- _Task to carry out_
What you return should be the lines of the data containing "index", each in full.

━━ Entries supplied

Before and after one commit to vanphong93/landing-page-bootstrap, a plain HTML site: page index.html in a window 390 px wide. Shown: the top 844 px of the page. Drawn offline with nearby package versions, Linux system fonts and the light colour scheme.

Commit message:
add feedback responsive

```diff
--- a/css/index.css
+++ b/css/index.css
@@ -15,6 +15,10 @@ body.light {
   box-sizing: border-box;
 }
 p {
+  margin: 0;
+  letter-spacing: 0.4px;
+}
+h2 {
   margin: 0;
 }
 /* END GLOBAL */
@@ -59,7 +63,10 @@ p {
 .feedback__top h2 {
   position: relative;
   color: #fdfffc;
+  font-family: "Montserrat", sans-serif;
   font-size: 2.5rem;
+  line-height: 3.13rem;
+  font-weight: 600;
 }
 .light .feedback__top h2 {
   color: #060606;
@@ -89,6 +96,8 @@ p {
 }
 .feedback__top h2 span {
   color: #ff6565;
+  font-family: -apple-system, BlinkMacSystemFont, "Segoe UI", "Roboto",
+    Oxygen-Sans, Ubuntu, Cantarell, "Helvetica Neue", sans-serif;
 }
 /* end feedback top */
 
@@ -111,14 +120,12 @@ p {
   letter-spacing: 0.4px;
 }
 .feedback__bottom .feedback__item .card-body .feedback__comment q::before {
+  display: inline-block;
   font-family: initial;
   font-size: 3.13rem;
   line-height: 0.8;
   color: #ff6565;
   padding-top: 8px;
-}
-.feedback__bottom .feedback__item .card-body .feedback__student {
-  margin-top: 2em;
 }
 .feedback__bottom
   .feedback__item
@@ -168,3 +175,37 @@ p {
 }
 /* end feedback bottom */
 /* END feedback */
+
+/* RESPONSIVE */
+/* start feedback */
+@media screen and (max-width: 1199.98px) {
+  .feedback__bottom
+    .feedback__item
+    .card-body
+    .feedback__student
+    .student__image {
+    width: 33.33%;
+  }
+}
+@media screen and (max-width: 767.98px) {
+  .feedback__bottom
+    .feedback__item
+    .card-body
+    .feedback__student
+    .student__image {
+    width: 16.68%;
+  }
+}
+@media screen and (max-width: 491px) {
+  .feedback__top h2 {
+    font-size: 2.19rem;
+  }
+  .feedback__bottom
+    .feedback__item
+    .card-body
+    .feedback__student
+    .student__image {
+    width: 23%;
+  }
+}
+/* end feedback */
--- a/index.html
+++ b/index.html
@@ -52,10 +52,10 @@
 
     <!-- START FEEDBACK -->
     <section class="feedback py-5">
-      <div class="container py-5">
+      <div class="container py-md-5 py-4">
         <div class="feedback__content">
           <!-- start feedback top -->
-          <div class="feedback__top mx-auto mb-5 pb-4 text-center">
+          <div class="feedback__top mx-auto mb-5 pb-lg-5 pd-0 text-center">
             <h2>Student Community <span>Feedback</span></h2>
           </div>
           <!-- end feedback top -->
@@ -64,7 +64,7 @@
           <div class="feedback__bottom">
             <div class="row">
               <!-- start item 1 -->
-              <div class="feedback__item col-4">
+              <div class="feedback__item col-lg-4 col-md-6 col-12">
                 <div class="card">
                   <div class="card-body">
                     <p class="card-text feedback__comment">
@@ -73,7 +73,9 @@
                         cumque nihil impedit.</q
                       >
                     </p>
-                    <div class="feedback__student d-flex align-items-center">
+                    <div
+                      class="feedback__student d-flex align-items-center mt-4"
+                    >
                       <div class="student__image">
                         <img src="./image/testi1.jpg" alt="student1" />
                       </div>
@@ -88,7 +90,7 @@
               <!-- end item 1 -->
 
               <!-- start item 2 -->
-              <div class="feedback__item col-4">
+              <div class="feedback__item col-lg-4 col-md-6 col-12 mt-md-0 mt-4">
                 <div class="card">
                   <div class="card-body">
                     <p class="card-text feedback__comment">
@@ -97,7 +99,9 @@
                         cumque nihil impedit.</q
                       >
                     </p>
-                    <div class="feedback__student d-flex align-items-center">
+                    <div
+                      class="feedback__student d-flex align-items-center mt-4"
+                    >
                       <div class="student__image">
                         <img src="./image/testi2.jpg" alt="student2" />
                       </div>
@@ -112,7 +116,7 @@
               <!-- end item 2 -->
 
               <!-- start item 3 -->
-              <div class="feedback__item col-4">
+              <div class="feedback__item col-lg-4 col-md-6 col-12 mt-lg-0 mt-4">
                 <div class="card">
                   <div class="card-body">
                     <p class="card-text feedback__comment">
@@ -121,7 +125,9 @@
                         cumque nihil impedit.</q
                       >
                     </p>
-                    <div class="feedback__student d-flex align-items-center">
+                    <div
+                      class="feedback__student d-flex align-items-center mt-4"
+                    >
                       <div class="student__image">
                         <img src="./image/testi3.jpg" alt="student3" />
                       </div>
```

━━━━

- _Solution below_
Before and after one commit to vanphong93/landing-page-bootstrap, a plain HTML site: page index.html in a window 390 px wide. Shown: the top 844 px of the page. Drawn offline with nearby package versions, Linux system fonts and the light colour scheme.
--- a/css/index.css
+++ b/css/index.css
--- a/index.html
+++ b/index.html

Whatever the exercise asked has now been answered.